Geneva — Nigerian troops will remain in Mali till the crisis is over, President Goodluck Jonathan has said.
President Jonathan, who spoke to reporters in Geneva, yesterday, said the country's troops would stay back in the crisis-ridden country until elections there are over.
Meanwhile, Nigeria has boosted security on its borders in anticipation of increased attacks by Boko Haram militants after it sent troops to help expel Islamists from northern Mali, a military spokesman said.
"If they are part of al-Qaeda in the Maghreb, if they are in support of the northern Mali crisis, there is every possibility that they will heighten their attacks," Colonel Mohammed Yerima, Director of Information at Nigeria's Defence Ministry, said yesterday in Abuja. "On our own side, we're strategizing on how to counter them," he added.

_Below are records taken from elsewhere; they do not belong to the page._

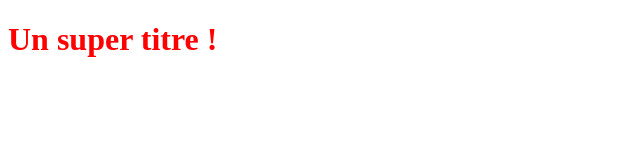
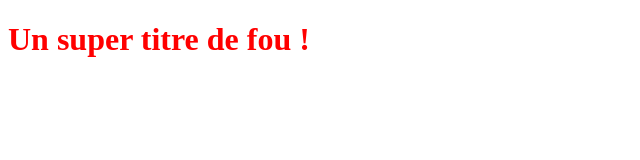
Before and after one commit to Starhk13/OpenclassroomsProject, a plain HTML site: page index.html in a window 1280 px wide. Shown: the whole page, without its empty margins (0-640 px from the left). Drawn offline with Linux system fonts and the light colour scheme.

Commit message:
Modification du titre h1

```diff
--- a/index.html
+++ b/index.html
@@ -7,6 +7,6 @@
     <link rel="stylesheet" href="style.css" />
   </head>
   <body>
-    <h1>Un super titre !</h1>
+    <h1>Un super titre de fou !</h1>
   </body>
 </html>
```
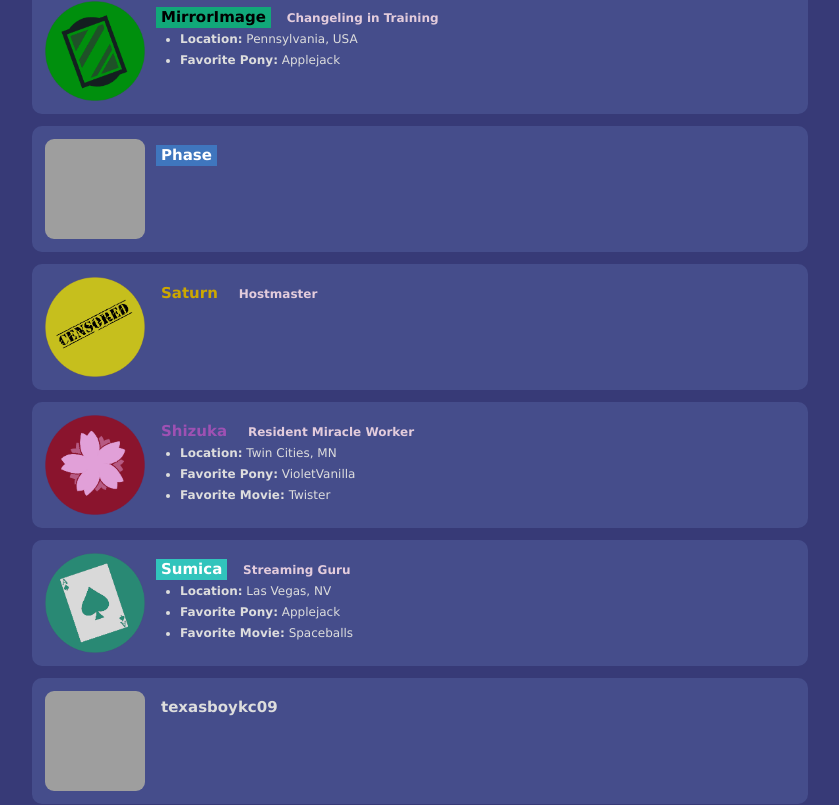
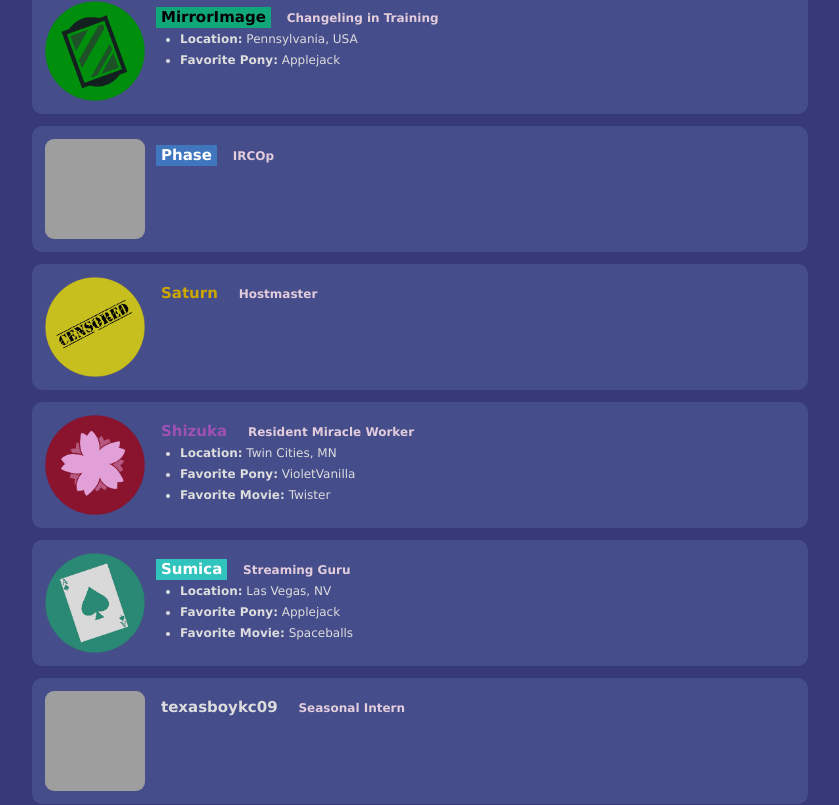
Before and after one commit to Bronystate/brstv3, a Jekyll site: the page built from index_about.md, in a window 1280 px wide and 1400 px high, scrolled down 1381 px, cut to the strip 111-916 px from the top of the window. Shown: the whole strip, without its empty margins (16-855 px from the left). Built offline with Jekyll 4.4.1, drawn with Linux system fonts in a browser that asks for light colours; nearby versions of some CDN libraries; grey boxes are pictures that could not be loaded.

Commit message:
more staff list updates

```diff
--- a/_data/staff-list.yml
+++ b/_data/staff-list.yml
@@ -86,6 +86,7 @@ staff:
   - nick: Phase
     forecolor: 0
     backcolor: 2
+    title: IRCOp
 
   - nick: Saturn
     forecolor: 8
@@ -107,6 +108,7 @@ staff:
     favmovie: Spaceballs
 
   - nick: texasboykc09
+    title: Seasonal Intern
 
   - nick: TheGreatAndPowerfulT
     forecolor: 2
```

Nigeria plans to deploy up to 1,200 troops as part of a West African intervention force to support French and Malian troops battling Islamist militants in the Sahara desert.
Allied French and West African forces are seeking to drive the rebels out of northern Mali, which the rebels seized from government forces after a coup last year left a power vacuum.

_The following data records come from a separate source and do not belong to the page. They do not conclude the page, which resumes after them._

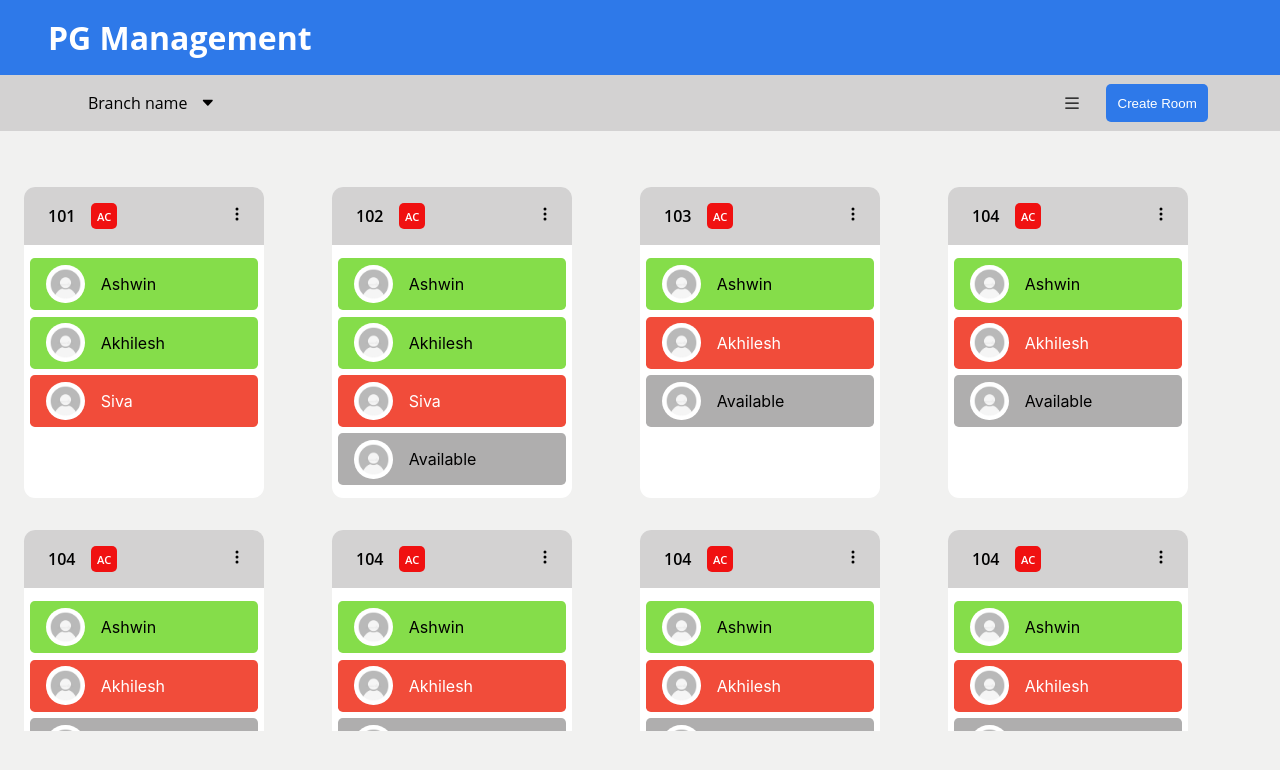
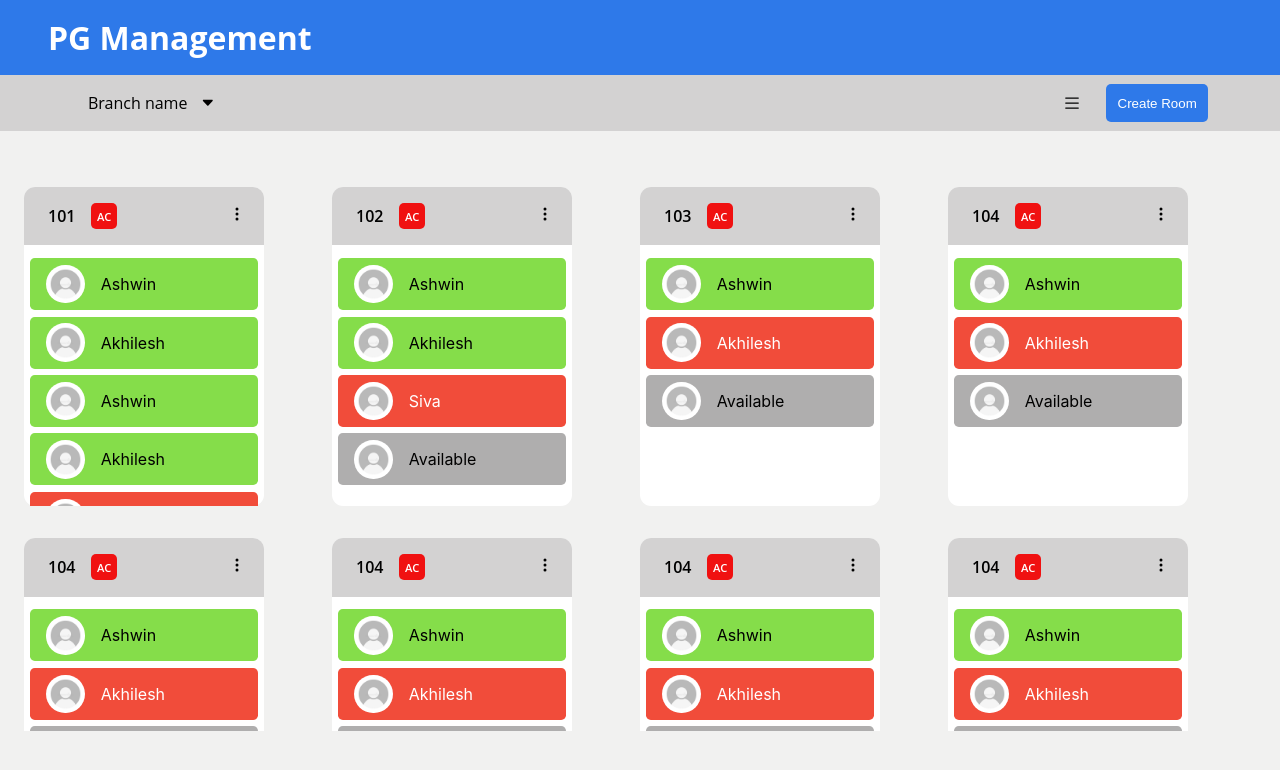
Before and after one commit to KishoreMl/PG-Management-Web, a React (Create React App) app in the folder pg-management/: page / in a window 1280 px wide. Shown: the top 770 px of the page. Built offline with nearby package versions, Linux system fonts and the light colour scheme.

Commit message:
Room Tile changes

```diff
--- a/pg-management/src/components/RightPanel/RightPanel.jsx
+++ b/pg-management/src/components/RightPanel/RightPanel.jsx
@@ -8,7 +8,7 @@ export class RightPanel extends React.Component{
     render() {
         return (
             <div className="right-panel">
-                {this.props.guest ?
+                {!this.props.guest ?
                     <div>
                         <div className="close-icon">
                             <IconMap icon="close" size={20} onClick={() => this.props.setPanelDisplay(false)} />
--- a/pg-management/src/components/RoomTile/RoomTile.jsx
+++ b/pg-management/src/components/RoomTile/RoomTile.jsx
@@ -1,7 +1,7 @@
 import React, { Component } from "react";
-import './RoomTile.scss';
 import { GuestCard } from "../GuestCard/GuestCard";
 import IconMap from "../Icons/IconMap";
+import './RoomTile.scss';
 
 export class RoomTile extends Component{
     constructor(props) {
@@ -17,10 +17,14 @@ export class RoomTile extends Component{
         document.addEventListener('click', this.handleClickOutside);
     }
 
+    componentWillUnmount() {
+        document.removeEventListener('click', this.handleClickOutside);
+    }
+
     handleClickOutside = (event) => {
-        // if (this.dropdownRef.current && !this.dropdownRef.current.contains(event.target)) {
-        //     this.setState({ showDropdown: false });
-        // }
+        if (this.dropdownRef.current && !this.dropdownRef.current.contains(event.target)) {
+            this.setState({ showDropdown: false });
+        }
     }
 
     handleShowDropdown() {
@@ -31,7 +35,6 @@ export class RoomTile extends Component{
         this.setState({ selected: this.state.selected ? false : true });
         this.props.onRoomSelect(this.props.room.roomId)
     }
-
     render() {
         return (
             <div
--- a/pg-management/src/components/RoomTile/RoomTile.scss
+++ b/pg-management/src/components/RoomTile/RoomTile.scss
@@ -7,7 +7,6 @@
     background-color: white;
     margin-top: 2rem;
     cursor: pointer;
-
     &:hover {
         box-shadow: 0 0 9px rgb(106, 106, 106);
     }
@@ -55,7 +54,8 @@
 }
 .tile-container{
     padding: 0.4rem;
-
+    max-height: 15.5rem;
+    overflow-y: auto;
 }
 .room-name{
     background-color: rgb(28, 28, 200);
--- a/pg-management/src/components/RoomsPage/RoomsPage.jsx
+++ b/pg-management/src/components/RoomsPage/RoomsPage.jsx
@@ -23,6 +23,8 @@ export class RoomsPage extends React.Component{
                         capacity:3,
                         rent:6500,
                         guests:[
+                            {guestId:"guestId1",name:"Ashwin",rentPaid:true,ebPaid:false},
+                            {guestId:"guestId2",name:"Akhilesh",rentPaid:true,ebPaid:false},
                             {guestId:"guestId1",name:"Ashwin",rentPaid:true,ebPaid:false},
                             {guestId:"guestId2",name:"Akhilesh",rentPaid:true,ebPaid:false},
                             {guestId:"guestId3",name:"Siva",rentPaid:false,ebPaid:false}
@@ -112,7 +114,44 @@ export class RoomsPage extends React.Component{
                             {guestId:"guestId1",name:"Ashwin",rentPaid:true,ebPaid:false},
                             {guestId:"guestId2",name:"Akhilesh",rentPaid:false,ebPaid:false}
                         ]
+                },
+                    {
+                        branchId:"branchId1",
+                        roomId:"roomId4",
+                        number:"104",
+                        type:"AC",
+                        capacity:3,
+                        rent:6500,
+                        guests:[
+                            {guestId:"guestId1",name:"Ashwin",rentPaid:true,ebPaid:false},
+                            {guestId:"guestId2",name:"Akhilesh",rentPaid:false,ebPaid:false}
+                        ]
+                },
+                    {
+                        branchId:"branchId1",
+                        roomId:"roomId4",
+                        number:"104",
+                        type:"AC",
+                        capacity:3,
+                        rent:6500,
+                        guests:[
+                            {guestId:"guestId1",name:"Ashwin",rentPaid:true,ebPaid:false},
+                            {guestId:"guestId2",name:"Akhilesh",rentPaid:false,ebPaid:false}
+                        ]
+                },
+                    {
+                        branchId:"branchId1",
+                        roomId:"roomId4",
+                        number:"104",
+                        type:"AC",
+                        capacity:3,
+                        rent:6500,
+                        guests:[
+                            {guestId:"guestId1",name:"Ashwin",rentPaid:true,ebPaid:false},
+                            {guestId:"guestId2",name:"Akhilesh",rentPaid:false,ebPaid:false}
+                        ]
                     }
+
             ],
             branches: [{ name: 'Branch 1', id: 'branchId1' },
                        { name: 'Branch 2', id: 'branchId2' },
@@ -175,6 +214,8 @@ export class RoomsPage extends React.Component{
             case 'Edit Room':
                 console.log('Edit Room');
                 break;
+            default:
+                break;
         }
     }
 
--- a/pg-management/src/components/RoomsTable/RoomsTable.scss
+++ b/pg-management/src/components/RoomsTable/RoomsTable.scss
@@ -2,7 +2,7 @@
 
 
 ::-webkit-scrollbar {
-    width: 10px;
+    width: 8.5px;
 }
 
 ::-webkit-scrollbar-track {
@@ -11,7 +11,7 @@
 }
 
 ::-webkit-scrollbar-thumb {
-    background: linear-gradient(45deg, rgb(96, 56, 215) , $primary-color);
+    background: rgb(160, 152, 183);
     border-radius: 4px;
 }
 
@@ -19,7 +19,7 @@
     margin-top: 2rem;
     margin-left:4rem;
     margin-right: auto;
-    max-height: 20rem;
+    max-height: 28rem;
     overflow-y: auto;
     & th,td{
         padding: 0.5rem 2rem 0.5rem 2rem;
```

"We cannot pull out until we have solved the problem. I cannot tell you when we will solve the problem, but Nigeria is totally committed and we remain committed until the crisis is resolved," Jonathan told Reuters in an interview in Geneva.